> _THE PROBLEM_
What is needed is a verbatim copy of the data, minus the pictures.

> _DATASET CONTENT_
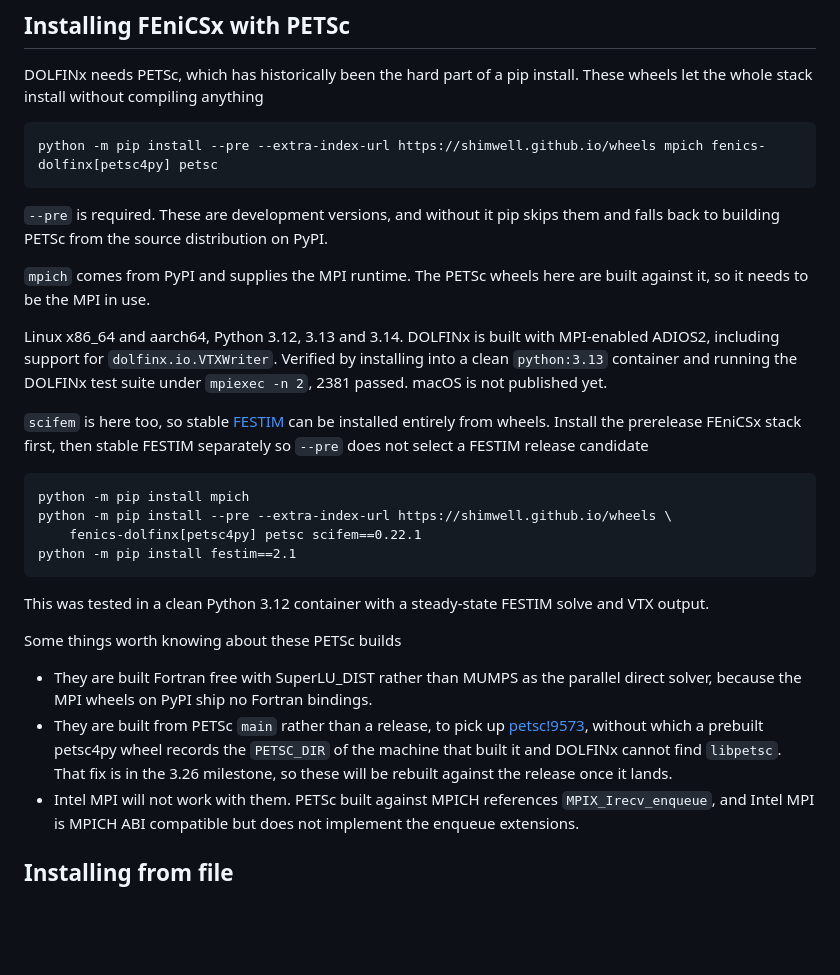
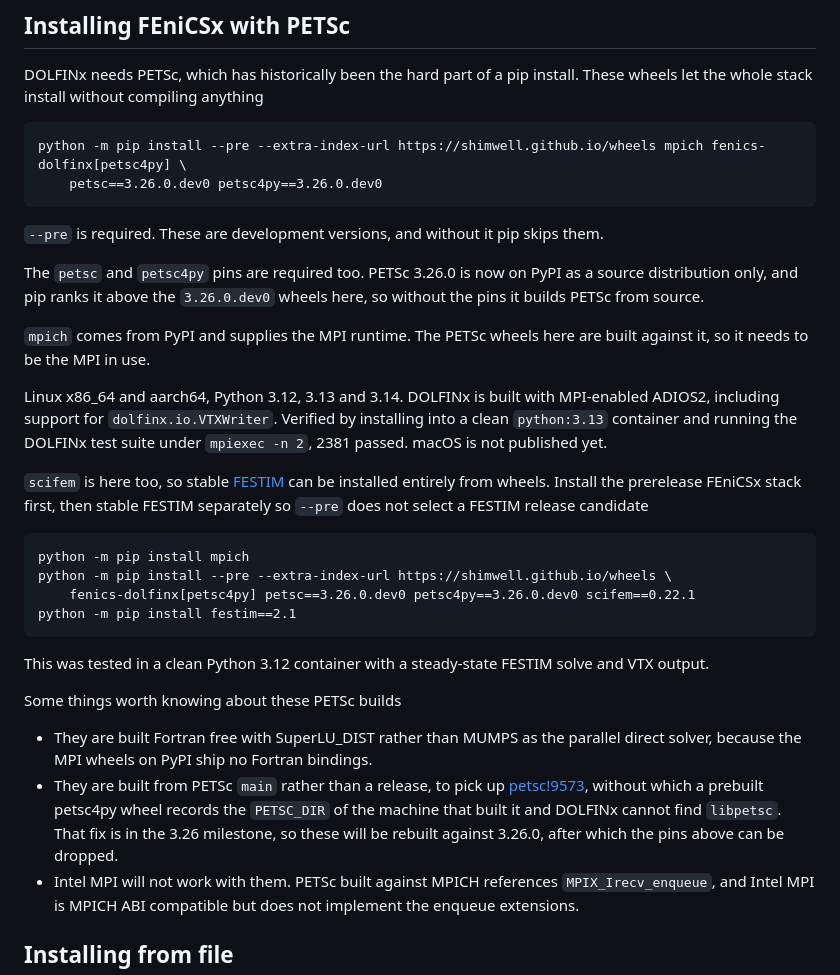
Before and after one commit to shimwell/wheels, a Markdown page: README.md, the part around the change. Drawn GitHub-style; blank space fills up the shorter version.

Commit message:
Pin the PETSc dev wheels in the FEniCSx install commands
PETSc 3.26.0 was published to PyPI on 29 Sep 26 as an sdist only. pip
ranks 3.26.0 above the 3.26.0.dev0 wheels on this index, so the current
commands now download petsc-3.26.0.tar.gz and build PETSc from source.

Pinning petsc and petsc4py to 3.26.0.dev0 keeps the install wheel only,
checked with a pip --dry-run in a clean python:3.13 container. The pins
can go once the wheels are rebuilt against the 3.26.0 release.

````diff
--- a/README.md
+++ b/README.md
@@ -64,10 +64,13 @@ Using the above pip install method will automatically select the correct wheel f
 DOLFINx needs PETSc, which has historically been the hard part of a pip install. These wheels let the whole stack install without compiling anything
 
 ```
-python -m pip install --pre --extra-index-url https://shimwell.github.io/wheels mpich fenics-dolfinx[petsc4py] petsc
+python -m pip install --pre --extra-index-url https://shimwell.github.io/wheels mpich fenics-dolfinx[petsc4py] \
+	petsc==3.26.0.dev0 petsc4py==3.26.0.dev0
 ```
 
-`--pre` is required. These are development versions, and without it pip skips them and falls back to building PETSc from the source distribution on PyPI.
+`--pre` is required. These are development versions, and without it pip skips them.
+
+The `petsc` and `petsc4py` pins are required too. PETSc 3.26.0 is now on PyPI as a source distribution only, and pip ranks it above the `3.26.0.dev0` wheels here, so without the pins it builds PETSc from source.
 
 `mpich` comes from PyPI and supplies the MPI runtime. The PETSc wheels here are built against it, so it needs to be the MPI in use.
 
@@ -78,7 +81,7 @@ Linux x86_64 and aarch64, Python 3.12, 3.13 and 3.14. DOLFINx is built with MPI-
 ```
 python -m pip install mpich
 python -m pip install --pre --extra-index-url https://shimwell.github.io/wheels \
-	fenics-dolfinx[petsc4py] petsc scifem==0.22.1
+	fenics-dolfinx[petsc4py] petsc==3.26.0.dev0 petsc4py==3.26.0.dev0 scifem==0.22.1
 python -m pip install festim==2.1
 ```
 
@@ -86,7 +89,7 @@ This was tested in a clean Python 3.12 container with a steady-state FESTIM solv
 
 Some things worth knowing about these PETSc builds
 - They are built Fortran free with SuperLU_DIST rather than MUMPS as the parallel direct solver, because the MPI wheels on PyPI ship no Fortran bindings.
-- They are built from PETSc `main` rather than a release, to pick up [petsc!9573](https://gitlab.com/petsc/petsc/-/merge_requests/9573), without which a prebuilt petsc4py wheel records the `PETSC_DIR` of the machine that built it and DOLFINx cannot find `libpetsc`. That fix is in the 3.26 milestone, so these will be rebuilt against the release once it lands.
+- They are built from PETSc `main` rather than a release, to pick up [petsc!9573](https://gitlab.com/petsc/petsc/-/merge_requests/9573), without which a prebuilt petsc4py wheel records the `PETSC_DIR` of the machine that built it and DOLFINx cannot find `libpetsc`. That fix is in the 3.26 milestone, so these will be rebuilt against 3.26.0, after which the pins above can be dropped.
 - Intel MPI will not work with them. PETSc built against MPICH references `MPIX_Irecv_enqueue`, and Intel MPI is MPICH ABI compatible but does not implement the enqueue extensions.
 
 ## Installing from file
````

> _RESPONSE FOR THIS EXERCISE_
Before and after one commit to shimwell/wheels, a Markdown page: README.md, the part around the change. Drawn GitHub-style; blank space fills up the shorter version.

Commit message:
Pin the PETSc dev wheels in the FEniCSx install commands
PETSc 3.26.0 was published to PyPI on 29 Sep 26 as an sdist only. pip
ranks 3.26.0 above the 3.26.0.dev0 wheels on this index, so the current
commands now download petsc-3.26.0.tar.gz and build PETSc from source.

Pinning petsc and petsc4py to 3.26.0.dev0 keeps the install wheel only,
checked with a pip --dry-run in a clean python:3.13 container. The pins
can go once the wheels are rebuilt against the 3.26.0 release.

````diff
--- a/README.md
+++ b/README.md
@@ -64,10 +64,13 @@ Using the above pip install method will automatically select the correct wheel f
 DOLFINx needs PETSc, which has historically been the hard part of a pip install. These wheels let the whole stack install without compiling anything
 
 ```
-python -m pip install --pre --extra-index-url https://shimwell.github.io/wheels mpich fenics-dolfinx[petsc4py] petsc
+python -m pip install --pre --extra-index-url https://shimwell.github.io/wheels mpich fenics-dolfinx[petsc4py] \
+	petsc==3.26.0.dev0 petsc4py==3.26.0.dev0
 ```
 
-`--pre` is required. These are development versions, and without it pip skips them and falls back to building PETSc from the source distribution on PyPI.
+`--pre` is required. These are development versions, and without it pip skips them.
+
+The `petsc` and `petsc4py` pins are required too. PETSc 3.26.0 is now on PyPI as a source distribution only, and pip ranks it above the `3.26.0.dev0` wheels here, so without the pins it builds PETSc from source.
 
 `mpich` comes from PyPI and supplies the MPI runtime. The PETSc wheels here are built against it, so it needs to be the MPI in use.
 
@@ -78,7 +81,7 @@ Linux x86_64 and aarch64, Python 3.12, 3.13 and 3.14. DOLFINx is built with MPI-
 ```
 python -m pip install mpich
 python -m pip install --pre --extra-index-url https://shimwell.github.io/wheels \
-	fenics-dolfinx[petsc4py] petsc scifem==0.22.1
+	fenics-dolfinx[petsc4py] petsc==3.26.0.dev0 petsc4py==3.26.0.dev0 scifem==0.22.1
 python -m pip install festim==2.1
 ```
 
@@ -86,7 +89,7 @@ This was tested in a clean Python 3.12 container with a steady-state FESTIM solv
 
 Some things worth knowing about these PETSc builds
 - They are built Fortran free with SuperLU_DIST rather than MUMPS as the parallel direct solver, because the MPI wheels on PyPI ship no Fortran bindings.
-- They are built from PETSc `main` rather than a release, to pick up [petsc!9573](https://gitlab.com/petsc/petsc/-/merge_requests/9573), without which a prebuilt petsc4py wheel records the `PETSC_DIR` of the machine that built it and DOLFINx cannot find `libpetsc`. That fix is in the 3.26 milestone, so these will be rebuilt against the release once it lands.
+- They are built from PETSc `main` rather than a release, to pick up [petsc!9573](https://gitlab.com/petsc/petsc/-/merge_requests/9573), without which a prebuilt petsc4py wheel records the `PETSC_DIR` of the machine that built it and DOLFINx cannot find `libpetsc`. That fix is in the 3.26 milestone, so these will be rebuilt against 3.26.0, after which the pins above can be dropped.
 - Intel MPI will not work with them. PETSc built against MPICH references `MPIX_Irecv_enqueue`, and Intel MPI is MPICH ABI compatible but does not implement the enqueue extensions.
 
 ## Installing from file
````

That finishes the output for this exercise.